**Problem to solve:**
Please give back each line below unchanged; none of the pictures should appear.

**Input material:**
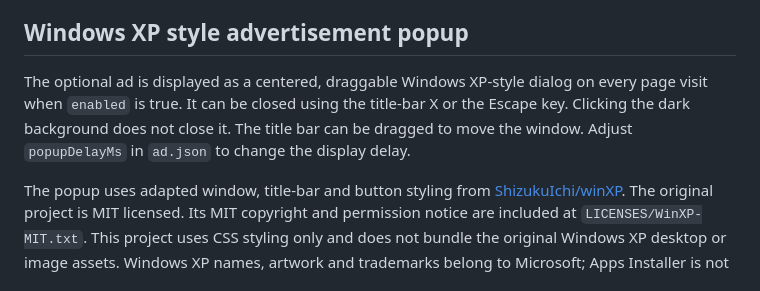
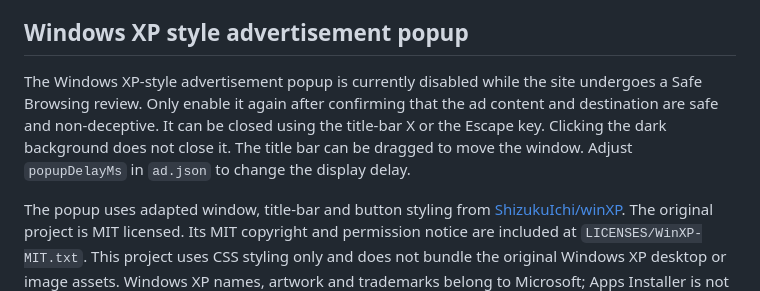
Before and after one commit to FeaturedPr0ject/Apps-Installer, a Markdown page: README.md, the part around the change. Drawn GitHub-style.

Commit message:
Document temporary popup disablement for Safe Browsing cleanup

```diff
--- a/README.md
+++ b/README.md
@@ -78,6 +78,6 @@ Set `enabled` to `false` to hide it. The ad is a single manually managed placeme
 
 ## Windows XP style advertisement popup
 
-The optional ad is displayed as a centered, draggable Windows XP-style dialog on every page visit when `enabled` is true. It can be closed using the title-bar X or the Escape key. Clicking the dark background does not close it. The title bar can be dragged to move the window. Adjust `popupDelayMs` in `ad.json` to change the display delay.
+The Windows XP-style advertisement popup is currently disabled while the site undergoes a Safe Browsing review. Only enable it again after confirming that the ad content and destination are safe and non-deceptive. It can be closed using the title-bar X or the Escape key. Clicking the dark background does not close it. The title bar can be dragged to move the window. Adjust `popupDelayMs` in `ad.json` to change the display delay.
 
 The popup uses adapted window, title-bar and button styling from [ShizukuIchi/winXP](https://github.com/ShizukuIchi/winXP). The original project is MIT licensed. Its MIT copyright and permission notice are included at `LICENSES/WinXP-MIT.txt`. This project uses CSS styling only and does not bundle the original Windows XP desktop or image assets. Windows XP names, artwork and trademarks belong to Microsoft; Apps Installer is not affiliated with or endorsed by Microsoft.
```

**Reply to the task:**
Before and after one commit to FeaturedPr0ject/Apps-Installer, a Markdown page: README.md, the part around the change. Drawn GitHub-style.

Commit message:
Document temporary popup disablement for Safe Browsing cleanup

```diff
--- a/README.md
+++ b/README.md
@@ -78,6 +78,6 @@ Set `enabled` to `false` to hide it. The ad is a single manually managed placeme
 
 ## Windows XP style advertisement popup
 
-The optional ad is displayed as a centered, draggable Windows XP-style dialog on every page visit when `enabled` is true. It can be closed using the title-bar X or the Escape key. Clicking the dark background does not close it. The title bar can be dragged to move the window. Adjust `popupDelayMs` in `ad.json` to change the display delay.
+The Windows XP-style advertisement popup is currently disabled while the site undergoes a Safe Browsing review. Only enable it again after confirming that the ad content and destination are safe and non-deceptive. It can be closed using the title-bar X or the Escape key. Clicking the dark background does not close it. The title bar can be dragged to move the window. Adjust `popupDelayMs` in `ad.json` to change the display delay.
 
 The popup uses adapted window, title-bar and button styling from [ShizukuIchi/winXP](https://github.com/ShizukuIchi/winXP). The original project is MIT licensed. Its MIT copyright and permission notice are included at `LICENSES/WinXP-MIT.txt`. This project uses CSS styling only and does not bundle the original Windows XP desktop or image assets. Windows XP names, artwork and trademarks belong to Microsoft; Apps Installer is not affiliated with or endorsed by Microsoft.
```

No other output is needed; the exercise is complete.